The word "label" may appear in the records below. Report how many lines contain it, and write nothing besides the number.
----
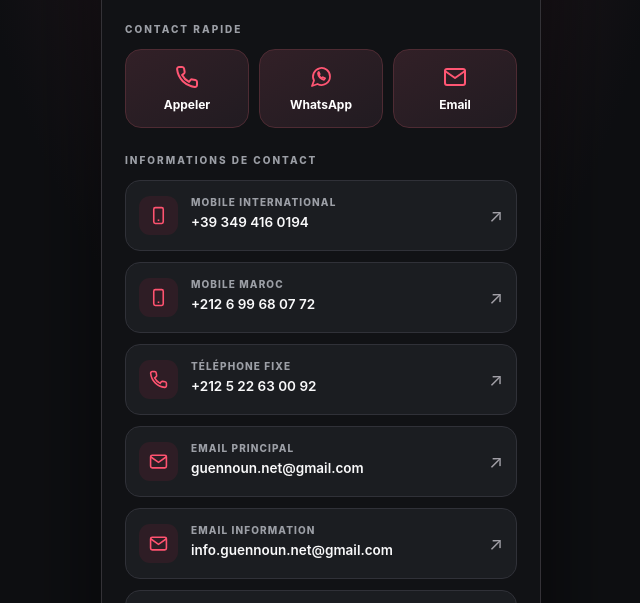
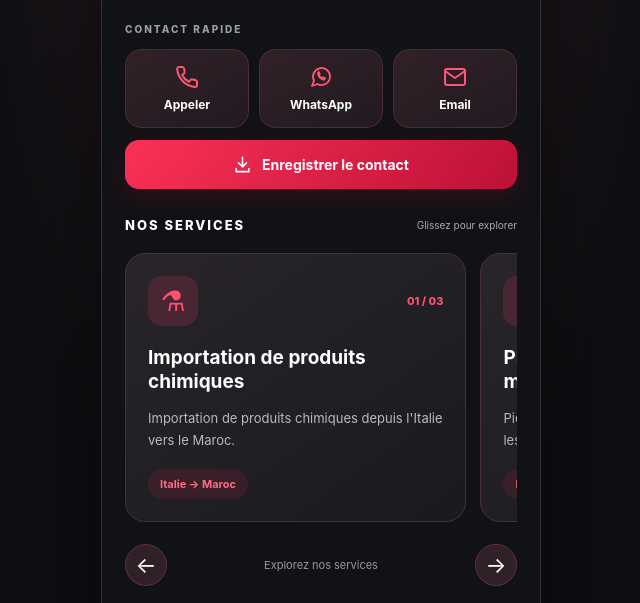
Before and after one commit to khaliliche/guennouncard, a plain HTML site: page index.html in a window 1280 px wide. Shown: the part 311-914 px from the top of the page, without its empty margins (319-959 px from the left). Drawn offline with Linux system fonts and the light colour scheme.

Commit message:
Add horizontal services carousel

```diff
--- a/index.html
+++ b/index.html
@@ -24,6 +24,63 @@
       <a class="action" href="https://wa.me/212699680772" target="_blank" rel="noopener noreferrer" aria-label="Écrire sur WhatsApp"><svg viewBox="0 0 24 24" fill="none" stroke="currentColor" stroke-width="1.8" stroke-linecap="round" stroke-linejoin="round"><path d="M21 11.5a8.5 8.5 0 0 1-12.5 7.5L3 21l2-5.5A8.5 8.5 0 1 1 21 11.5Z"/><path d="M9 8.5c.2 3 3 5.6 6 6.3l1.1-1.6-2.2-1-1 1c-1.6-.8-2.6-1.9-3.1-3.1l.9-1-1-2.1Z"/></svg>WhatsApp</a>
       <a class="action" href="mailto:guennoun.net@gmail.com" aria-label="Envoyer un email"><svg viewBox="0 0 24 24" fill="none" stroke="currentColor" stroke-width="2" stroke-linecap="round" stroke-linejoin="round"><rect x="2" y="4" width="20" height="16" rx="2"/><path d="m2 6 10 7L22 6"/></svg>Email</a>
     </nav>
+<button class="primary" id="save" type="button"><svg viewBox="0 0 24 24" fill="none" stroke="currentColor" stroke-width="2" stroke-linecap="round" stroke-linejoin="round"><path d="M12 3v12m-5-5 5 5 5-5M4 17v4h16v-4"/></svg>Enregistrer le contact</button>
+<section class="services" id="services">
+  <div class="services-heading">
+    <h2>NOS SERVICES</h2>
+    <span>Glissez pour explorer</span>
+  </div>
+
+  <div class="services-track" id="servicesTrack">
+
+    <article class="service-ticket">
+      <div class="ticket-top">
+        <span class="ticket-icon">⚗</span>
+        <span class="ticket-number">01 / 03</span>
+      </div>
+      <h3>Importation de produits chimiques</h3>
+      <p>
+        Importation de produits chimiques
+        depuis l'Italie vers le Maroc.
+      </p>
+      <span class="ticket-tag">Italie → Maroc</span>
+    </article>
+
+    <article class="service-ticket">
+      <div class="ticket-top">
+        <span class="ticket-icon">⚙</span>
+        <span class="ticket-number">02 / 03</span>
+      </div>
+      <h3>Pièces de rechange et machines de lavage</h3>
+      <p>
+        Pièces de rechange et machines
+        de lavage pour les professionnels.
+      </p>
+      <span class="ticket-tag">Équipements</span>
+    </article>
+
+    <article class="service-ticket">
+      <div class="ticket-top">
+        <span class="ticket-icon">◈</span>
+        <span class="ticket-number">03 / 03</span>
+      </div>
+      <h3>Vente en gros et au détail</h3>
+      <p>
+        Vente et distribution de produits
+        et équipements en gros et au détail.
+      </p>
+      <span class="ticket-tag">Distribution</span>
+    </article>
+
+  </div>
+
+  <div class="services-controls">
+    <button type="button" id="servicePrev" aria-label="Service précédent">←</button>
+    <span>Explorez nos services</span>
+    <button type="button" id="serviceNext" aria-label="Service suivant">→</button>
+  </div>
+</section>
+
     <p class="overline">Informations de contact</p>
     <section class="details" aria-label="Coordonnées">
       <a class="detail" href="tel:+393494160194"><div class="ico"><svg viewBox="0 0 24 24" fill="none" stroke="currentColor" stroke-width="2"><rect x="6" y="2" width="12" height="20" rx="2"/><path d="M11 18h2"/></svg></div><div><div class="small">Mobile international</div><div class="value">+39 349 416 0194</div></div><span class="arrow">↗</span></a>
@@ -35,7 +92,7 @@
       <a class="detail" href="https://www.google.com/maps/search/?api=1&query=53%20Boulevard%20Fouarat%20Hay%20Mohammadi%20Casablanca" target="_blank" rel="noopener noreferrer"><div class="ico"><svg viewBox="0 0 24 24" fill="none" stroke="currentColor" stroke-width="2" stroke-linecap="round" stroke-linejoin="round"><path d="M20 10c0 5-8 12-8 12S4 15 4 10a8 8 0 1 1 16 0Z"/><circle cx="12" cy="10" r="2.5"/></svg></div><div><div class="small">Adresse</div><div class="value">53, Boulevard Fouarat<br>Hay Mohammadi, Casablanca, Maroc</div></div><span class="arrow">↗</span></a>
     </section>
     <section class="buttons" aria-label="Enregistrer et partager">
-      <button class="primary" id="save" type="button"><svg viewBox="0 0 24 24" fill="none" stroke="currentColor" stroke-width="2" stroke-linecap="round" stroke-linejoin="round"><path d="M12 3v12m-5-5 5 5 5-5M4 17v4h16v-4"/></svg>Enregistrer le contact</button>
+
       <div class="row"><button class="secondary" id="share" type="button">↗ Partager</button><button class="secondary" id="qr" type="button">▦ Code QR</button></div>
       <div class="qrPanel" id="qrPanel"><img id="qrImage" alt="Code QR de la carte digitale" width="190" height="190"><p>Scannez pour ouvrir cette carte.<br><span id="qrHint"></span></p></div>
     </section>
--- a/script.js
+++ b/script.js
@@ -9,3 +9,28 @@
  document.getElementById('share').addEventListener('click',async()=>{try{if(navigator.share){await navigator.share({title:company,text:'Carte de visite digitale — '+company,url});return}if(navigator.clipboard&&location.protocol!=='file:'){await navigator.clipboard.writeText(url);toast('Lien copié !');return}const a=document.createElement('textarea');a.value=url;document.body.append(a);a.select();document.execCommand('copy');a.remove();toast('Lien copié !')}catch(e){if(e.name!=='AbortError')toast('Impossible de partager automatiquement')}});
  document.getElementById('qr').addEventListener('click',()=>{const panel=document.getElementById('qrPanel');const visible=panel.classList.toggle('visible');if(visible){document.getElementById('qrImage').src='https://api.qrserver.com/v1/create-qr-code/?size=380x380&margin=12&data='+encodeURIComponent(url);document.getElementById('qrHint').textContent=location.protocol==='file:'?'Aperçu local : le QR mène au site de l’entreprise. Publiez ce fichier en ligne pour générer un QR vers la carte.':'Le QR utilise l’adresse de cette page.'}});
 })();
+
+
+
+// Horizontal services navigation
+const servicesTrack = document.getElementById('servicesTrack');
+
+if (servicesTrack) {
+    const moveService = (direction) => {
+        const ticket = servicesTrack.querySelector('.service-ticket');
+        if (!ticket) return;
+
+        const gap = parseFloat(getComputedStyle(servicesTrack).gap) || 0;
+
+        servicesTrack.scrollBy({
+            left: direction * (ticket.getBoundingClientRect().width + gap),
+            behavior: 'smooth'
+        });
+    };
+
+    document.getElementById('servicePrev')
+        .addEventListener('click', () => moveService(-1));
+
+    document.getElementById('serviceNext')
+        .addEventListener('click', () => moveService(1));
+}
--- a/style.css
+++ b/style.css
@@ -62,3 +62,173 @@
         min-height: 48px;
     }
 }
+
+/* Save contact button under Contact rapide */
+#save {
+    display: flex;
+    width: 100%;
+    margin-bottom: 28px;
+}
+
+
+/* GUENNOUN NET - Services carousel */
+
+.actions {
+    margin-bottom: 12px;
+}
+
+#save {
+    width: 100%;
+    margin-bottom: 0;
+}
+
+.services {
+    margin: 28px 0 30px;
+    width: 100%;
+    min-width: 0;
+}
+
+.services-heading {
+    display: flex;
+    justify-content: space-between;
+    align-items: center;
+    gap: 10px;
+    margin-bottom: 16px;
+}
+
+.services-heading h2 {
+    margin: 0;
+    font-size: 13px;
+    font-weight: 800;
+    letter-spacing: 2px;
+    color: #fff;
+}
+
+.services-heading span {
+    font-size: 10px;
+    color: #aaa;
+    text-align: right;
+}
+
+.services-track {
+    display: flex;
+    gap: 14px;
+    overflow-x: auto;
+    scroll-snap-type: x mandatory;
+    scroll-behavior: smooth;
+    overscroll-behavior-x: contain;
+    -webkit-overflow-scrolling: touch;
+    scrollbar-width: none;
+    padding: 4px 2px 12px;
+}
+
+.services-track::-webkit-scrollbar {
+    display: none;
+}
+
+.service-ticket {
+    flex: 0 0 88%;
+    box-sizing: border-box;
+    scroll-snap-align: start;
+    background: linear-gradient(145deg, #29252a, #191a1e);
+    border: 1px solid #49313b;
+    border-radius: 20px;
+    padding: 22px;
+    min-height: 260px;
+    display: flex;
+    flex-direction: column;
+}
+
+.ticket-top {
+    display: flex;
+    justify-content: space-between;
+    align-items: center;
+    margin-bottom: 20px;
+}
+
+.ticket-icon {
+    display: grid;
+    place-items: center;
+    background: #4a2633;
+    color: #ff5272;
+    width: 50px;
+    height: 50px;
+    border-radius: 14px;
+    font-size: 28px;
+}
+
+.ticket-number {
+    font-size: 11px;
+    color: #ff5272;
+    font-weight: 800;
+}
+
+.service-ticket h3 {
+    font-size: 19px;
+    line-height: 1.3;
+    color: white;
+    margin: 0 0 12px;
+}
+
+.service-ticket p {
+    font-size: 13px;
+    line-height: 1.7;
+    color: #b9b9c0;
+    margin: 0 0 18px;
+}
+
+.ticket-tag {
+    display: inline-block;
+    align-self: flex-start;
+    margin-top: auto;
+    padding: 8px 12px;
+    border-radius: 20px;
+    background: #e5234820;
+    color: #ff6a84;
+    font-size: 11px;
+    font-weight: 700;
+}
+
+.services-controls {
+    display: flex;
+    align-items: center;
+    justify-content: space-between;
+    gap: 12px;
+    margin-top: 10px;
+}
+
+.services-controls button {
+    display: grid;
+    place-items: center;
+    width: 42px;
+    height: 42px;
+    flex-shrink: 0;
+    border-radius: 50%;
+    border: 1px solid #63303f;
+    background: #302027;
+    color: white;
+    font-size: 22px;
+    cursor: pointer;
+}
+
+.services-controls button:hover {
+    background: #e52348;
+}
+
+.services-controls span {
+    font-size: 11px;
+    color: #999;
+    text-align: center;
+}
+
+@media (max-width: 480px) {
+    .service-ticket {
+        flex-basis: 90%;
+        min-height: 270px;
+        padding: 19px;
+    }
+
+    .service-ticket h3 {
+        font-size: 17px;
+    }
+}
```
----
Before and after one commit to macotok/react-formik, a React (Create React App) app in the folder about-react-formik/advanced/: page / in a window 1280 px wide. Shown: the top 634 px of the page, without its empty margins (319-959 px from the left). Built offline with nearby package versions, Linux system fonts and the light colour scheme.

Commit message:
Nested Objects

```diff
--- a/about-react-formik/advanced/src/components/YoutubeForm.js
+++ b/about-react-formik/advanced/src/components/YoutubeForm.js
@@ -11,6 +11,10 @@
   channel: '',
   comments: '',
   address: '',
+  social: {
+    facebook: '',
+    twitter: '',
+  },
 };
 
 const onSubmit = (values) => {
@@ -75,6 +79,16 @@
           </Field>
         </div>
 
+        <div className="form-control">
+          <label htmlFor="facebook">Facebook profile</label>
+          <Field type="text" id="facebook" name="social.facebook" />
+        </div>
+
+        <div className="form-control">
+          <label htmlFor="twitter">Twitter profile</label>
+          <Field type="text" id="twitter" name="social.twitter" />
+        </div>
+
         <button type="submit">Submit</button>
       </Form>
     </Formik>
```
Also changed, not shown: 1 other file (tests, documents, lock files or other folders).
----
→ **OUTPUT FOR THIS EXERCISE**
8